The Federal Trade Commission said Tuesday that AT&T will automatically provide partial refunds to customers who signed up for unlimited wireless plans before 2011.
The FTC sued AT&T in 2014 for not clearly letting customers know that if they used up a certain amount of data, AT&T would slow their speeds so much that web browsing was almost impossible. It said then that AT&T had throttled at least 3.5 million customers.
The agency says AT&T is required to say prominently if data speeds or amounts are restricted.
Today, AT&T's website says it may slow speeds of unlimited plans after a certain amount of data is used.
Growth in services sector rebounds
WASHINGTON — U.S. service companies grew at a faster pace in October after sinking to a three-year low in September.
The Institute for Supply Management, an association of purchasing managers, reported Tuesday that its service index grew to 54.7% last month, up from 52.6% in September. Any reading above 50 signals growth.
Measures of sales, new orders and employment all rebounded from the previous month.
The service sector, which accounts for more than two-thirds of U.S. economic activity, has been expanding for 117 straight months, according to the survey-based ISM index.
Companies surveyed for the index say they are still having some difficulty finding workers, due to a historically low 3.6 percent unemployment rate.
US job openings fell in September

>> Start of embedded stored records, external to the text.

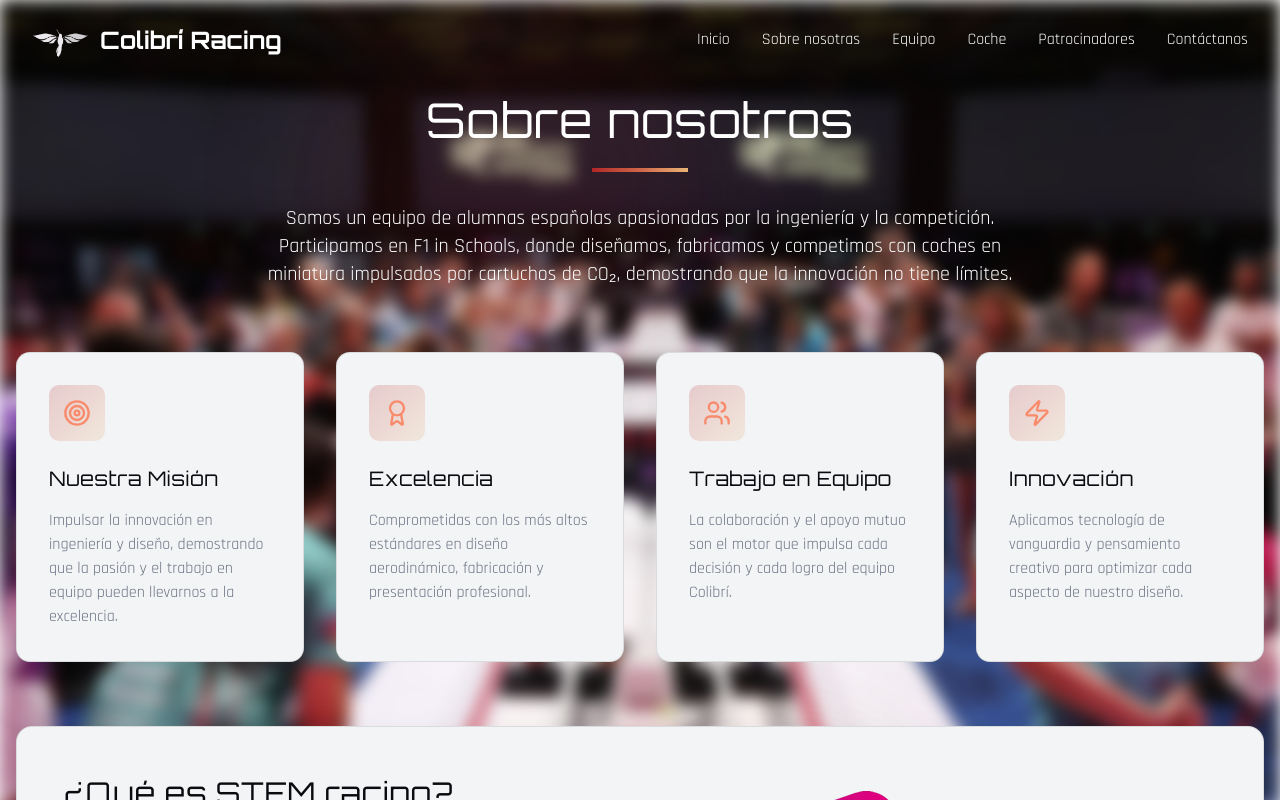
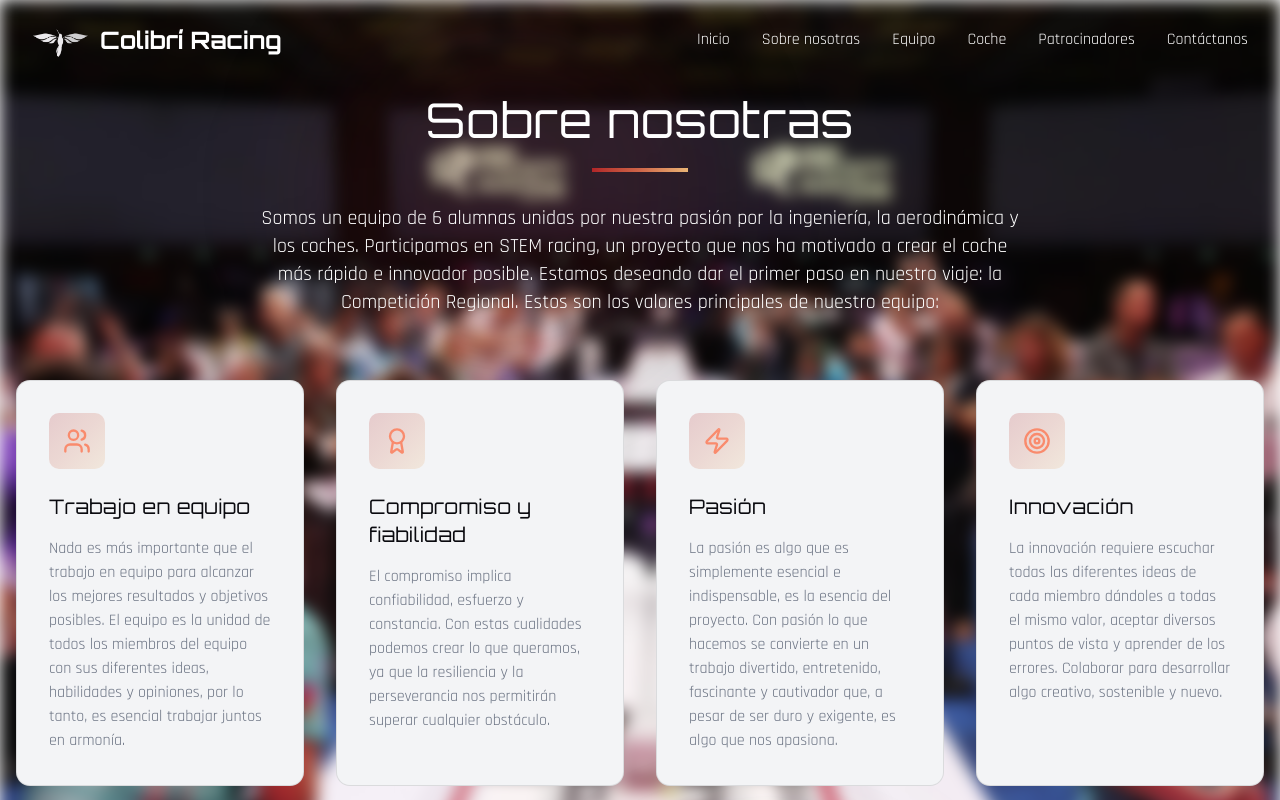
Before and after one commit to UltrasonicPotato/F1, a React (Vite) app: page /about in a window 1280 px wide. Shown: the top 800 px of the page. Built offline with nearby package versions, Linux system fonts and the light colour scheme.

Commit message:
text updates

```diff
--- a/src/components/Footer.tsx
+++ b/src/components/Footer.tsx
@@ -13,7 +13,7 @@ export function Footer() {
               <span className="text-xl" style={{ fontFamily: 'Orbitron, sans-serif' }}>Colibrí Racing</span>
             </div>
             <p className="text-gray-500">
-              Un equipo español de alumnas compitiendo en F1 in Schools, impulsando la innovación y el talento STEM.
+              Un equipo español de alumnas compitiendo en STEM racing, impulsando la innovación y el talento STEM.
             </p>
           </div>
 
--- a/src/pages/AboutPage.tsx
+++ b/src/pages/AboutPage.tsx
@@ -6,24 +6,24 @@ import aboutBg from '../assets/about-bg.jpg';
 export function AboutPage() {
   const values = [
     {
-      icon: Target,
-      title: 'Nuestra Misión',
-      description: 'Impulsar la innovación en ingeniería y diseño, demostrando que la pasión y el trabajo en equipo pueden llevarnos a la excelencia.',
+      icon: Users,
+      title: 'Trabajo en equipo',
+      description: 'Nada es más importante que el trabajo en equipo para alcanzar los mejores resultados y objetivos posibles. El equipo es la unidad de todos los miembros del equipo con sus diferentes ideas, habilidades y opiniones, por lo tanto, es esencial trabajar juntos en armonía.',
     },
     {
       icon: Award,
-      title: 'Excelencia',
-      description: 'Comprometidas con los más altos estándares en diseño aerodinámico, fabricación y presentación profesional.',
-    },
-    {
-      icon: Users,
-      title: 'Trabajo en Equipo',
-      description: 'La colaboración y el apoyo mutuo son el motor que impulsa cada decisión y cada logro del equipo Colibrí.',
+      title: 'Compromiso y fiabilidad',
+      description: 'El compromiso implica confiabilidad, esfuerzo y constancia. Con estas cualidades podemos crear lo que queramos, ya que la resiliencia y la perseverancia nos permitirán superar cualquier obstáculo.',
     },
     {
       icon: Zap,
+      title: 'Pasión',
+      description: 'La pasión es algo que es simplemente esencial e indispensable, es la esencia del proyecto. Con pasión lo que hacemos se convierte en un trabajo divertido, entretenido, fascinante y cautivador que, a pesar de ser duro y exigente, es algo que nos apasiona.',
+    },
+    {
+      icon: Target,
       title: 'Innovación',
-      description: 'Aplicamos tecnología de vanguardia y pensamiento creativo para optimizar cada aspecto de nuestro diseño.',
+      description: 'La innovación requiere escuchar todas las diferentes ideas de cada miembro dándoles a todas el mismo valor, aceptar diversos puntos de vista y aprender de los errores. Colaborar para desarrollar algo creativo, sostenible y nuevo.',
     },
   ];
 
@@ -41,12 +41,10 @@ export function AboutPage() {
 
       <div className="max-w-7xl mx-auto relative z-10">
         <div className="text-center mb-16">
-          <h2 className="text-5xl mb-6 text-white">Sobre nosotros</h2>
+          <h2 className="text-5xl mb-6 text-white">Sobre nosotras</h2>
           <div className="w-24 h-1 bg-gradient-to-r from-emerald-500 via-cyan-500 to-fuchsia-500 mx-auto mb-8"></div>
           <p className="text-xl text-white max-w-3xl mx-auto">
-            Somos un equipo de alumnas españolas apasionadas por la ingeniería y la competición.
-            Participamos en F1 in Schools, donde diseñamos, fabricamos y competimos con coches en miniatura
-            impulsados por cartuchos de CO₂, demostrando que la innovación no tiene límites.
+            Somos un equipo de 6 alumnas unidas por nuestra pasión por la ingeniería, la aerodinámica y los coches. Participamos en STEM racing, un proyecto que nos ha motivado a crear el coche más rápido e innovador posible. Estamos deseando dar el primer paso en nuestro viaje: la Competición Regional. Estos son los valores principales de nuestro equipo:
           </p>
         </div>
 
--- a/src/pages/Home.tsx
+++ b/src/pages/Home.tsx
@@ -27,7 +27,7 @@ function HeroSection() {
       <div className="relative z-10 text-center text-black px-4 max-w-5xl mx-auto">
         <div className="mb-6">
           <div className="inline-block px-6 py-2 bg-gradient-to-r from-emerald-500 via-cyan-500 to-fuchsia-500 border border-cyan-500/30 rounded-full mb-8">
-            <span className="text-white" >F1 IN SCHOOLS - CATEGORÍA PROFESIONAL</span>
+            <span className="text-white" >STEM RACING - CATEGORÍA PROFESIONAL</span>
           </div>
         </div>
         <h1 className="text-6xl md:text-8xl mb-6 tracking-tight text-white" style={{ fontFamily: 'Orbitron, sans-serif', fontWeight: '800', letterSpacing: '0.05em' }}>
@@ -69,11 +69,11 @@ function AboutSummary() {
           <img src={colibriLogo} alt="Colibrí Racing Logo" className="mx-auto" />
         </div>
         <div className="text-center md:text-left">
-          <h2 className="text-4xl md:text-5xl mb-6 text-black">Sobre Nosotros</h2>
+          <h2 className="text-4xl md:text-5xl mb-6 text-black">Sobre Nosotras</h2>
           <p className="text-lg md:text-xl text-gray-700 max-w-3xl mx-auto md:mx-0 mb-8">
-            Somos un equipo de alumnas españolas apasionadas por la ingeniería y la competición. Participamos en F1 in Schools, donde diseñamos, fabricamos y competimos con coches en miniatura impulsados por cartuchos de CO₂, demostrando que la innovación no tiene límites.
+            Somos un equipo de 6 alumnas unidas por nuestra pasión por la ingeniería, la aerodinámica y los coches. Participamos en STEM racing, un proyecto que nos ha motivado a crear el coche más rápido e innovador posible. Estamos deseando dar el primer paso en nuestro viaje: la Competición Regional. Estos son los valores principales de nuestro equipo:
           </p>
-          <Link to="/about" className="px-8 py-4 bg-gradient-to-r from-[#ef4444] via-[#f97316] to-[#eab308] hover:from-[#dc2626] hover:via-[#ea580c] hover:to-[#ca8a04] text-black rounded-lg transition-all shadow-lg shadow-[#f97316]/30">
+          <Link to="/about" className="px-8 py-4 bg-gradient-to-r from-emerald-500 via-cyan-500 to-fuchsia-500 hover:from-emerald-600 hover:via-cyan-600 hover:to-fuchsia-600 text-white rounded-lg transition-all shadow-lg shadow-cyan-500/50">
             Conoce más
           </Link>
         </div>
@@ -107,7 +107,7 @@ function TeamSummary() {
             </div>
           ))}
         </div>
-        <Link to="/team" className="px-8 py-4 bg-gradient-to-r from-[#ef4444] via-[#f97316] to-[#eab308] hover:from-[#dc2626] hover:via-[#ea580c] hover:to-[#ca8a04] text-black rounded-lg transition-all shadow-lg shadow-[#f97316]/30">
+        <Link to="/team" className="px-8 py-4 bg-gradient-to-r from-emerald-500 via-cyan-500 to-fuchsia-500 hover:from-emerald-600 hover:via-cyan-600 hover:to-fuchsia-600 text-white rounded-lg transition-all shadow-lg shadow-cyan-500/50">
           Conoce al equipo
         </Link>
       </div>
@@ -142,7 +142,7 @@ function CarSummary() {
               );
             })}
           </div>
-          <Link to="/car" className="px-8 py-4 bg-gradient-to-r from-[#ef4444] via-[#f97316] to-[#eab308] hover:from-[#dc2626] hover:via-[#ea580c] hover:to-[#ca8a04] text-black rounded-lg transition-all shadow-lg shadow-[#f97316]/30">
+          <Link to="/car" className="px-8 py-4 bg-gradient-to-r from-emerald-500 via-cyan-500 to-fuchsia-500 hover:from-emerald-600 hover:via-cyan-600 hover:to-fuchsia-600 text-white rounded-lg transition-all shadow-lg shadow-cyan-500/50">
             Descubre el coche
           </Link>
         </div>
@@ -175,7 +175,7 @@ function SponsorsSummary() {
             </div>
           ))}
         </div>
-        <Link to="/sponsors" className="px-8 py-4 bg-gradient-to-r from-[#ef4444] via-[#f97316] to-[#eab308] hover:from-[#dc2626] hover:via-[#ea580c] hover:to-[#ca8a04] text-black rounded-lg transition-all shadow-lg shadow-[#f97316]/30">
+        <Link to="/sponsors" className="px-8 py-4 bg-gradient-to-r from-emerald-500 via-cyan-500 to-fuchsia-500 hover:from-emerald-600 hover:via-cyan-600 hover:to-fuchsia-600 text-white rounded-lg transition-all shadow-lg shadow-cyan-500/50">
           Conviértete en patrocinador
         </Link>
       </div>
```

WASHINGTON — U.S. employers advertised fewer open jobs in September compared with the previous month, but the number of open jobs remains high by historic standards.
The Labor Department said Tuesday that the number of available jobs fell to 7 million, from 7.3 million in August. Job openings peaked at 7.6 million in November and have slowly declined since.
Overall hiring increased in September while the number of Americans quitting their jobs fell. Quits are typically a good sign because most workers leave a job when they have found a new one, often for better pay.
Despite the decline in openings, the report suggests the job market broadly remains healthy. The number of unemployed workers has also fallen, leaving 1.2 open jobs, on average, for every unemployed person.
New Orleans opens new airport terminal
NEW ORLEANS — The old Louis Armstrong New Orleans International Airport will soon be a thing of the past.
City and state officials Tuesday cut the ribbon on the city's new $1.3 billion airport terminal which is scheduled to open to the public Wednesday. The terminal had been scheduled to open in May 2018, but the opening was pushed back after various delays.
The 927,000-square-foot building will feature several amenities, including three rooms for mothers to bring small children, music venues, and charging locations at 50 percent of the seats at the gates. There are also 8,000 parking spaces available.
All flights scheduled to arrive at the old terminal after 8 p.m. Tuesday will be moved to the new terminal, excluding three Southwest Airlines flights.
Prada loan is tied to eco-metrics
MILAN — The Prada fashion group has signed what is billed as the first business loan in the luxury goods sector linking the annual interest rate to practices that help the environment.
Prada said Tuesday that the five-year, $55 million loan with Credit Agricole Group will see interest rates lowered based on "achievement of ambitious targets related to sustainability."
The targets include the number of stores that meet defined standards for "green" buildings, education workshops for employees and the use of regenerated nylon in collections.
The fashion world, recognized as the second most polluting industry after oil, has been working in recent years to adopt more environment-friendly practices. Prada's efforts include a project, called Prada Re-Nylon, to use recycled nylon made from plastic recovered from oceans in its trademark nylon bags.